In the largest study of its kind, Ottawa researchers have found that children whose mothers reported using cannabis during pregnancy were at greater risk of autism. According to the study, women who use marijuana during pregnancy have a more than 50 percent greater chance to give birth to a child with autism versus non-users. The study also found the risk for other neurodevelopmental disorders was heightened. The findings were published in the prestigious medical journal Nature Medicine. The research team reviewed data from every birth in Ontario between 2007 and 2012, before recreational cannabis was legalised. The researchers had previously found that cannabis use in pregnancy was linked to an increased risk of preterm birth.
“Legalisation of marijuana has led to major concerns around pregnant mums using the drug, including as a treatment for morning sickness, and an increase in the number of babies being born THC-positive. This is just one of the many health hazards when you legalise a harmful addictive drug and normalise its use in the community,” says spokesperson Aaron ironside.
Marijuana during pregnancy is on the rise in the US. According to a recent, first-of-its-kind General Advisory from the U.S. Surgeon General, past month marijuana use among pregnant women doubled between 2002 and 2017. Furthermore, marijuana use during pregnancy has been linked to lower birth weight, hyperactivity, poor cognitive function, and other long-term consequences.
A 2019 study found that marijuana use doubled among pregnant women between 2002 and 2017 and is most common in the first trimester.
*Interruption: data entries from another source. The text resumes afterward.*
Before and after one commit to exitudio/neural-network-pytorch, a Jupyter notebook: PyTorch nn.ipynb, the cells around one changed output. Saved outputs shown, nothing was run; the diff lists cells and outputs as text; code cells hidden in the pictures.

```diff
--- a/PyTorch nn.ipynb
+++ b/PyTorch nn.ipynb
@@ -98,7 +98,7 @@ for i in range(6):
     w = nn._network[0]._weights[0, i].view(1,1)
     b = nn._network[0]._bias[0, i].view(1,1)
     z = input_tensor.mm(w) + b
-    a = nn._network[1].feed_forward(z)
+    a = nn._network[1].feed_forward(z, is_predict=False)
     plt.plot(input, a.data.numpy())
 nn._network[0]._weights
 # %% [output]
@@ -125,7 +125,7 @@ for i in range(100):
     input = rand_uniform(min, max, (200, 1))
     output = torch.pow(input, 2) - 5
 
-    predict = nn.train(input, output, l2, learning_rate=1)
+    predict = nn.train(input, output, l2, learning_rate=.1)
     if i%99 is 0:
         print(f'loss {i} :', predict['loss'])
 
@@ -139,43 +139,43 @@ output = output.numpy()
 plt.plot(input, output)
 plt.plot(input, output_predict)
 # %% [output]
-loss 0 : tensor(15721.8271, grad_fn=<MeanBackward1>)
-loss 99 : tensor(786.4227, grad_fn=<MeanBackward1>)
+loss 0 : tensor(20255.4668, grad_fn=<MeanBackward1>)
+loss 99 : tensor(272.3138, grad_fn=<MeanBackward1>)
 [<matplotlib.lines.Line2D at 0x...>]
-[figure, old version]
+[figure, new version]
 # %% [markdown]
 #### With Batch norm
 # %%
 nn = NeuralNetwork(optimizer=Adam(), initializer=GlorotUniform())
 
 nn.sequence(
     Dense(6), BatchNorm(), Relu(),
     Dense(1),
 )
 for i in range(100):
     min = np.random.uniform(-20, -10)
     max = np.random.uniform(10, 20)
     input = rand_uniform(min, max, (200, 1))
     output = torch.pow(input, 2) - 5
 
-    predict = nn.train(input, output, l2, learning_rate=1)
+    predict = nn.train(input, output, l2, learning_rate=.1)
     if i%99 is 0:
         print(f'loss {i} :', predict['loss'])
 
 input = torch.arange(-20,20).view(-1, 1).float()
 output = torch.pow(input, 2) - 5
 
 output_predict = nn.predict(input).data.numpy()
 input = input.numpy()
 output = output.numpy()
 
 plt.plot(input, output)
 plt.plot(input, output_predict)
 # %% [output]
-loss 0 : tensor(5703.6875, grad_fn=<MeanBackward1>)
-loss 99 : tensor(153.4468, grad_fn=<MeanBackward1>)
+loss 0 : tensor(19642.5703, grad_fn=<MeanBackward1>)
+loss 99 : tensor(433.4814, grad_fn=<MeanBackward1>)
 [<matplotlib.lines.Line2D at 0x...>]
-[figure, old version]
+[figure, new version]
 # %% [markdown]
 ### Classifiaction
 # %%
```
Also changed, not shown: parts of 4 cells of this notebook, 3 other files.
Past-month marijuana use increased from 3.4 percent to 7 percent among pregnant women overall. The data came from an analysis of the National Survey on Drug Use and Health between 2002 and 2017, which involved nearly half a million women. And a July 2019 study based in California found that the frequency with which women in California use cannabis in the year before and during pregnancy has increased over time, corresponding with increasing acceptance of cannabis use and decreasing perceptions of cannabis-associated harms. The data indicates that cannabis is used differentially and disproportionately by the young, the poor and racial minorities.
A study in the June 2019 edition Journal of the American Medical Association also reported a sharp increase in the number of pregnant women smoking marijuana and an alarming link between cannabis use and preterm births, defined as 37 weeks or earlier. Canadian researchers compared the outcomes of birth by 5,639 mothers who reported cannabis use during pregnancy with 92,873 mothers who said they didn’t use it. The authors concluded marijuana is “likely unsafe” because pre-term births were twice as common in marijuana users vs. non users.
If a woman consumes marijuana while pregnant, their child is more likely to suffer sleep problems as much as a decade later, according to a new University of Colorado Boulder study of nearly 12,000 youth. Published in Sleep Health: The Journal of The National Sleep Foundation, the paper is the latest to link prenatal cannabis use to developmental problems in children and the first to suggest it may impact sleep cycles long-term. Those who used marijuana frequently were more likely to report somnolence symptoms (symptoms of excess sleepiness) in their children, such as trouble waking in the morning and being excessively tired during the day.
“These are the health consequences that voters must consider when they consider whether to legalise and normalise drug use. We say it’s not worth the risk.”